I needed to provide multiple users FTP logins, some able to write, some only to read, to a single FTP root directory. I very much wanted that they not see of the file system anything above that directory. After searching—it appears this is a common problem—I defined the user_local config option as the root directory and confined the users to that directory using the chroot_local_users option, or chroot jail. This basically works.
My problem is that, though I do not know why, relying on chroot jail for security is frowned upon generally and most importantly by (at least one member of) the kernel development team.
So, how can I confine my login users to (even) seeing nothing above the defined root directory without chroot jail?? (this is the "secure" part of the question alluded to in the title)
Also, for security reasons (that I do not yet understand), modern versions of
vsftpd do not allow the user's root directory to be writable, thus leaving two options: 1. or to disable the security feature and leave the root writeable or 2. to remove the write bits from the root and create a writable sub-directory therein. The former is playing with fire and the latter is ugly and error prone (users trying to write into the root and getting errors…) I chose the latter.

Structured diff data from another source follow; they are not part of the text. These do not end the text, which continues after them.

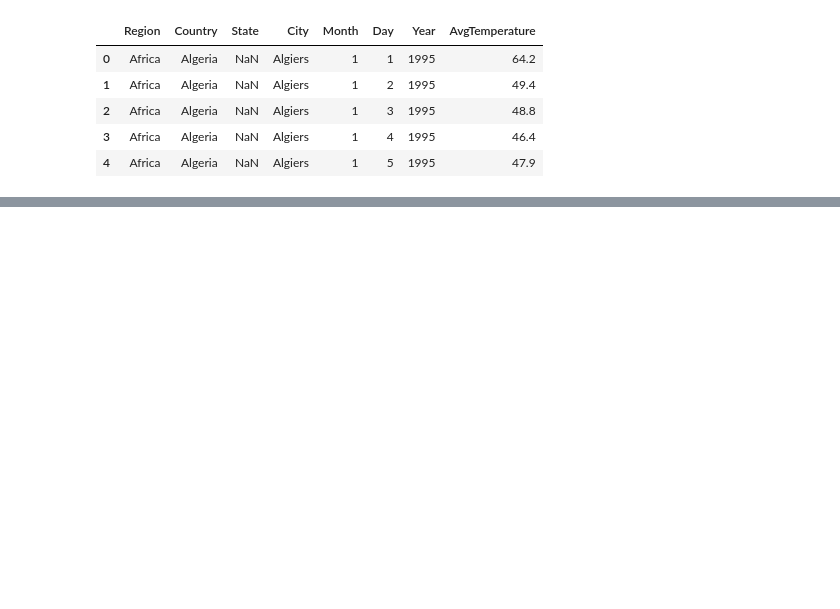
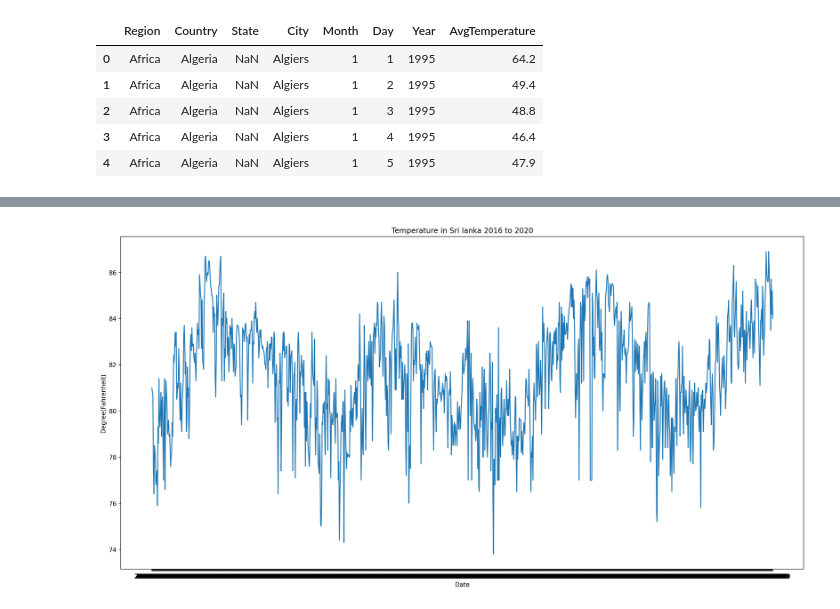
Before and after one commit to ricalanis/unam_curso_python, a Jupyter notebook: time_series/Untitled.ipynb, the cells around one changed output, grey strips where cells are left out. Cells and saved outputs as stored; diff of their text form; code cells hidden in the pictures; blank space fills up the shorter version.

```diff
--- a/time_series/Untitled.ipynb
+++ b/time_series/Untitled.ipynb
@@ -30,0 +31,12 @@ KeyError: 'Sri Lanka'
+# %%
+#import pandas
+import pandas as pd
+file = 'temperature_srilanka.csv'
+df = pd.read_csv(file)
+#filter dataframe
+mask = (df['Date'] >= '2016-01-01') & (df['Date'] <= '2020-05-10')
+df = df.loc[mask]
+#set Date as index
+df.set_index('Date', inplace=True)
+df.head(10)
+df.tail(10)
@@ -30,0 +58,10 @@ KeyError: 'Sri Lanka'
+# %%
+dfpTempSl = df.replace(-99, 77)
+# %%
+plt.figure(figsize=(20, 10), dpi=150)
+plt.plot(dfpTempSl.index, dfpTempSl.AvgTemperature, color='tab:blue')
+plt.gca().set(title='Temperature in Sri lanka 2016 to 2020',
+xlabel='Date', ylabel='Degree(Fahrenheit)')
+plt.show()
+# %% [output]
+[figure, added]
```
Also changed, not shown: parts of 6 cells of this notebook.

So, how is FTP service done right? Meaning how can users be prevented from seeing irrelevant parts of the file system in secure way? Is FTP an inherently insecure way of distributing files? If so, is there a better way. Trying to get this right…